My husband, John and I arrive in Newport about noon on June 6th where we meet our Connecticut friends, Nancy, and Patrick at the Yankee Pedlar Inn. Here is the first part of our visit. The other two parts will be posted soon. In this way the suspense builds!

Nancy Callahan, President of the Alliance Francaise of NW CT and Jini Jones Vail by the corner of the Vernon House

 

Part One: Outside Vernon House

It took me a few days to line up our first event on June 6, 2019. I have wanted to visit the William Vernon House, 46 Clark Street, since the early years of research and writing: Rochambeau, Washington’s Ideal Lieutenant. Every time I came to Newport, I found that the house was inaccessible as it was privately owned. Vernon House was General Rochambeau’s headquarters from July 1780 for at least a year before he marched to the Hudson with his 4,000 troops to coalesce armies with his commander, George Washington.

Vernon House is the ‘crème de la crème’ of dwellings to visit in Newport in my estimation. Even now, it is not a simple task finding the key to the house of my dreams. It takes a circuitous route to find an ‘entrée’. First I write to my friend, Mary-Gail Smith, President of the Alliance Francaise of Newport. I know that if anyone could help, it would be she. Certainly, Mary-Gail knows the one person who would come to my aid with the golden key.
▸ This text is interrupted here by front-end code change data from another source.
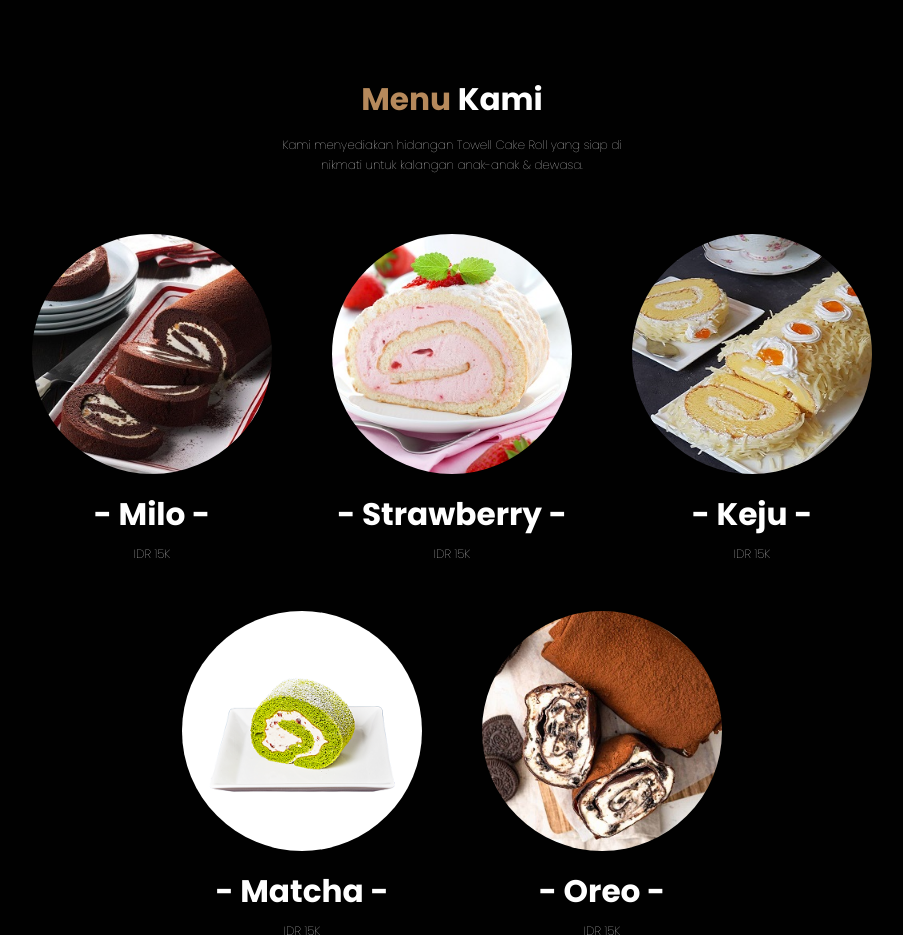
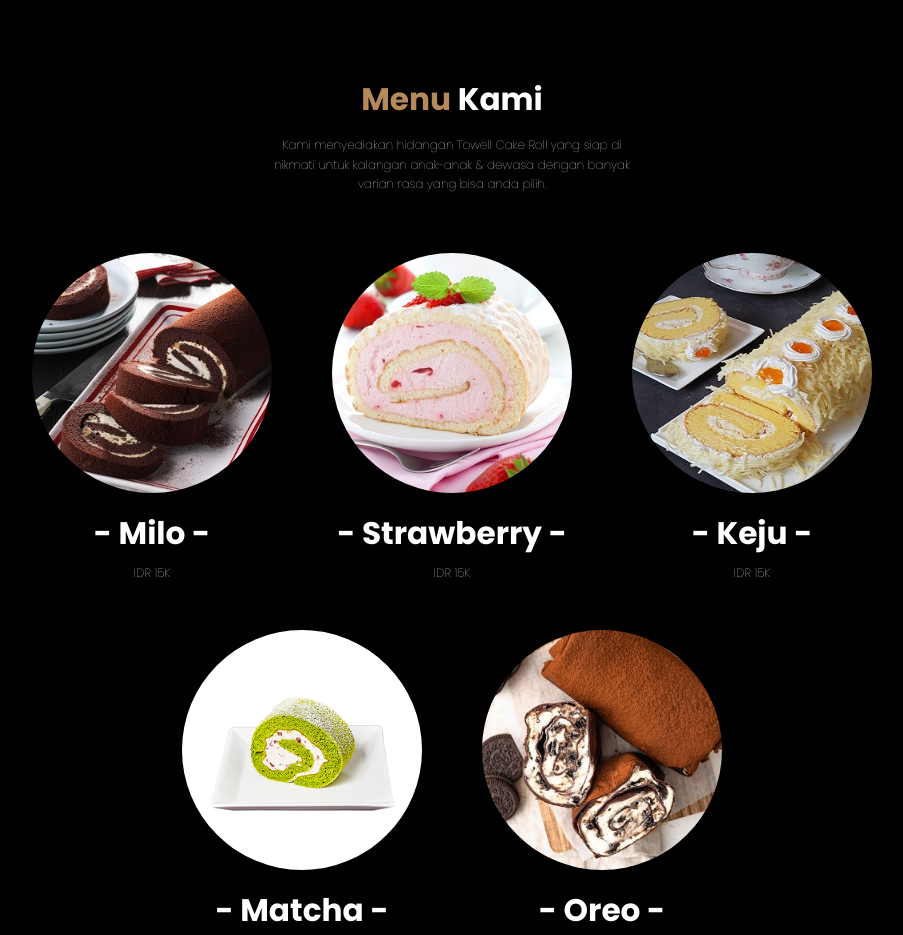
Before and after one commit to vinszx032032/towell-cake-roll, a plain HTML site: page index.html in a window 1280 px wide. Shown: the part 1440-2375 px from the top of the page, without its empty margins (188-1091 px from the left). Drawn offline with nearby package versions, Linux system fonts and the light colour scheme.

Commit message:
Update index.html

```diff
--- a/index.html
+++ b/index.html
@@ -83,7 +83,7 @@
     <section id="menu" class="menu">
       <h2><span>Menu</span> Kami</h2>
       <p>
-        Kami menyediakan hidangan Towell Cake Roll yang siap di nikmati untuk kalangan anak-anak & dewasa.
+        Kami menyediakan hidangan Towell Cake Roll yang siap di nikmati untuk kalangan anak-anak & dewasa dengan banyak varian rasa yang bisa anda pilih.
       </p>
 
       <div class="row">
```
It is she who will be feted today at 5:30 at King Park where the newly re-furbished Rochambeau statue, plinth, and pyramid stand in all their glory to be enjoyed in their perfection for another 100 years. Mary-Gail is the woman of the hour today. Her four years of fund-raising and travail are to be celebrated in a few hours.

I wait for her response, knowing how busy she is today. She sends me an email with a name and a phone number. This is how I find Mark Thompson, Executive Director of the Newport Restoration Foundation. He left me a note at the most helpful Laura of the Yankee Pedlar Inn who assisted greatly in the plan.

So, here we are, Nancy Callahan, President of the Alliance Francaise of NW CT and myself by the corner of the Vernon House. Do you recognize my Rochambeau necklace from an earlier post?

Nancy and I are standing below the copper relief bust of General Rochambeau in profile. We arrive a little early to take a couple of photos before we tour the house. The suspense is building as we will meet Mr. Thompson at 1:30 around the corner at the front door.

On this date in History…

November 1, 1780 –After Rochambeau and his army restored war-damaged homes in Newport, RI., it was moving-in day for the French.

The British had vacated Newport in November 1779, leaving many buildings in poor repair.

Rochambeau made Newporters am offer they could not refuse. He would, at French expense, restore many of their damaged homes in order to use them for billeting his officers. They would then occupy them during their mission in Rhode Island.  Following their departure, Rochambeau would return the homes to their original owners at no expense.

He did just this and made many new American friends!

map november 1

November 1779 Brits vacated Newport, RI, after 3 year occupation.